RIBA president Ruth Reed has spoken out against the Prince’s Foundation for the Built Environment’s bid to take over the design review role currently run by the soon-to-disappear CABE.
Speaking today (29 October), Reed said: The Prince’s Foundation is entirely inappropriately placed for a role which demands complete impartiality when making decisions related to the future of the built environment.
‘Good design must not be determined nor constrained by arbitrary stylistic preferences, or the notion of what buildings ‘should’ look like; good design is simply about delivering both the client and the public’s needs within budget, in a way that is appropriate to the building’s context. It has to take full consideration of the aesthetic, future use and technical ambitions and constraints of the client, site and brief.

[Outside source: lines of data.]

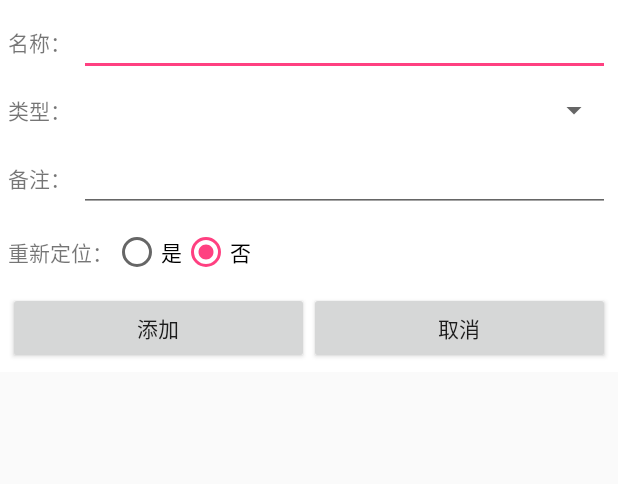
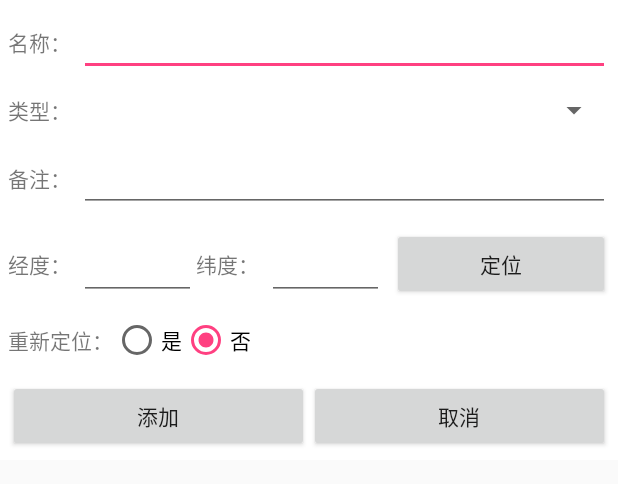
Before and after one commit to kikujiang/testMap, an Android app: the layout popup_list2.xml on its own in the app's theme, with its tools: preview values and no code run, on a phone screen of 412 x 824 dp. Shown: the top 484 px of the screen. Run offline under Robolectric (Android 15) with nearby library versions, the phone set to English and light mode, and no system bars.

Commit message:
添加坐标显示功能

```diff
--- a/app/src/main/java/map/test/testmap/Constants.java
+++ b/app/src/main/java/map/test/testmap/Constants.java
@@ -2,51 +2,52 @@ package map.test.testmap;
 
 public class Constants {
 
-    public static final String TEST_URL = "http://172.19.26.52:8080/em";
-    public static final String URL = "http://119.3.71.206";
+//    public static final String TEST_URL = "http://172.19.26.52:8080/em";
+    public static final String TEST_URL = "http://119.3.71.206";
+    public static final String SPLITTER = "/";
 
     /**
      * 登陆
      */
-    public static final String TAG_LOGIN = "/app/loginClient";
+    public static final String TAG_LOGIN = SPLITTER + "loginClient";
     /**
      * 获取标记点类型列表
      */
-    public static final String TAG_GET_POINT_TYPE = "/tagAction/app/getTagTypeList";
+    public static final String TAG_GET_POINT_TYPE = "/tagAction"+SPLITTER+"getTagTypeList";
     /**
      * 获取线路类型列表
      */
-    public static final String TAG_GET_LINE_TYPE = "/tagAction/app/getTagLineTypeList";
+    public static final String TAG_GET_LINE_TYPE = "/tagAction"+SPLITTER+"getTagLineTypeList";
     /**
      * 获取所有标记点
      */
-    public static final String TAG_GET_ALL_POINT = "/tagAction/app/getAllTag";
+    public static final String TAG_GET_ALL_POINT = "/tagAction"+SPLITTER+"getAllTag";
     /**
      * 获取某个标记点
      */
-    public static final String TAG_GET_SINGLE_POINT = "/tagAction/app/getTag";
+    public static final String TAG_GET_SINGLE_POINT = "/tagAction"+SPLITTER+"getTag";
     /**
      *保存某个标记点
      */
-    public static final String TAG_SAVE_SINGLE_POINT = "/tagAction/app/saveTag";
+    public static final String TAG_SAVE_SINGLE_POINT = "/tagAction"+SPLITTER+"saveTag";
     /**
      * 删除某个标记点
      */
-    public static final String TAG_DELETE_SINGLE_POINT = "/tagAction/app/delTag";
+    public static final String TAG_DELETE_SINGLE_POINT = "/tagAction"+SPLITTER+"delTag";
     /**
      * 获取所有线路
      */
-    public static final String TAG_GET_ALL_LINE = "/tagAction/app/getAllTagLine";
+    public static final String TAG_GET_ALL_LINE = "/tagAction"+SPLITTER+"getAllTagLine";
     /**
      * 获取某条线路
      */
-    public static final String TAG_GET_SINGLE_LINE = "/tagAction/app/getTagLine";
+    public static final String TAG_GET_SINGLE_LINE = "/tagAction"+SPLITTER+"getTagLine";
     /**
      * 保存某条线路
      */
-    public static final String TAG_SAVE_SINGLE_LINE = "/tagAction/app/saveTagLine";
+    public static final String TAG_SAVE_SINGLE_LINE = "/tagAction"+SPLITTER+"saveTagLine";
     /**
      * 删除某条线路
      */
-    public static final String TAG_DELETE_SINGLE_LINE = "/tagAction/app/delTagLine";
+    public static final String TAG_DELETE_SINGLE_LINE = "/tagAction"+SPLITTER+"delTagLine";
 }
--- a/app/src/main/java/map/test/testmap/MainActivity.java
+++ b/app/src/main/java/map/test/testmap/MainActivity.java
@@ -511,7 +511,7 @@ public class MainActivity extends AppCompatActivity implements View.OnClickListe
         MyLocationStyle myLocationStyle = new MyLocationStyle();//初始化定位蓝点样式类myLocationStyle.myLocationType(MyLocationStyle.LOCATION_TYPE_LOCATION_ROTATE);//连续定位、且将视角移动到地图中心点，定位点依照设备方向旋转，并且会跟随设备移动。（1秒1次定位）如果不设置myLocationType，默认也会执行此种模式。
         myLocationStyle.myLocationType(MyLocationStyle.LOCATION_TYPE_LOCATE);
 //        myLocationStyle.anchor((float)currentLocation.getLatitude(),(float)currentLocation.getLongitude());
-        myLocationStyle.anchor(0.0f,1.0f);
+//        myLocationStyle.anchor(0.0f,0.5f);
         myLocationStyle.showMyLocation(true);
         aMap.setMyLocationStyle(myLocationStyle);//设置定位蓝点的Style
         aMap.getUiSettings().setMyLocationButtonEnabled(true);//设置默认定位按钮是否显示，非必需设置。
--- a/app/src/main/res/layout/popup_list2.xml
+++ b/app/src/main/res/layout/popup_list2.xml
@@ -62,6 +62,42 @@
             </LinearLayout>
             <LinearLayout
                 android:layout_width="match_parent"
+                android:orientation="horizontal"
+                android:padding="5dp"
+                android:layout_weight="1"
+                android:layout_height="wrap_content">
+                <TextView
+                    android:text="经度："
+                    android:gravity="center"
+                    android:layout_width="wrap_content"
+                    android:layout_height="match_parent" />
+                <EditText
+                    android:id="@+id/edit_latitude"
+                    android:layout_weight="1"
+                    android:layout_marginLeft="5dp"
+                    android:layout_width="wrap_content"
+                    android:layout_height="match_parent" />
+                <TextView
+                    android:text="纬度："
+                    android:gravity="center"
+                    android:layout_width="wrap_content"
+                    android:layout_height="match_parent" />
+                <EditText
+                    android:id="@+id/edit_longitude"
+                    android:layout_weight="1"
+                    android:layout_marginLeft="5dp"
+                    android:layout_width="wrap_content"
+                    android:layout_height="match_parent" />
+                <Button
+                    android:id="@+id/locate"
+                    android:layout_weight="1"
+                    android:layout_width="wrap_content"
+                    android:layout_height="wrap_content"
+                    android:layout_marginLeft="5dp"
+                    android:text="定位"/>
+            </LinearLayout>
+            <LinearLayout
+                android:layout_width="match_parent"
                 android:layout_weight="1"
                 android:padding="5dp"
                 android:layout_height="wrap_content">
```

She added: ‘Design review is one of the most important aspects of CABE’s role, and is a way of helping clients and local communities achieve better buildings. The integrity of the process must be maintained, and therefore it should continue to be delivered independently.’
Reed when on to say the institute was ‘continuing to explore’ the possibilities of helping to run an independent review service with the government.
Earlier this week the charity, of which The Prince of Wales is president, told the AJ it was looking at a ‘fee-for-service’ model to help local authorities and property developers to fill the potential vacuum left by CABE, which had its funding cut last Wednesday.
Previous story (28.10.10)
Prince’s Foundation looks to take over CABE’s review role
The Prince’s Foundation for the Built Environment is considering setting up a new design review service following the news CABE is to be disbanded
The charity, of which The Prince of Wales is president, told the AJ it was looking at a ‘fee-for-service’ model to help local authorities and property developers to fill the potential vacuum left by CABE, which had its funding cut last week.
Hank Dittmar, chief executive of foundation said the coalition government had been forced to make some ‘difficult choices’ and that it was important ‘design quality did not slip’ in the wake of the decision to pull financial support for CABE.
He said: ‘[We are now] investigating the feasibility of providing design review services for local authorities and developers with the help of our network of architects and other designers. Such a service could be provided on a fee-for-service basis and might introduce the element of competition and choice into the design review process.’
He added: ‘If other organisations similarly stepped into this niche, it might allow local authorities to choose services that best fit local needs rather than having design quality and style mediated by an organisation funded by central government.’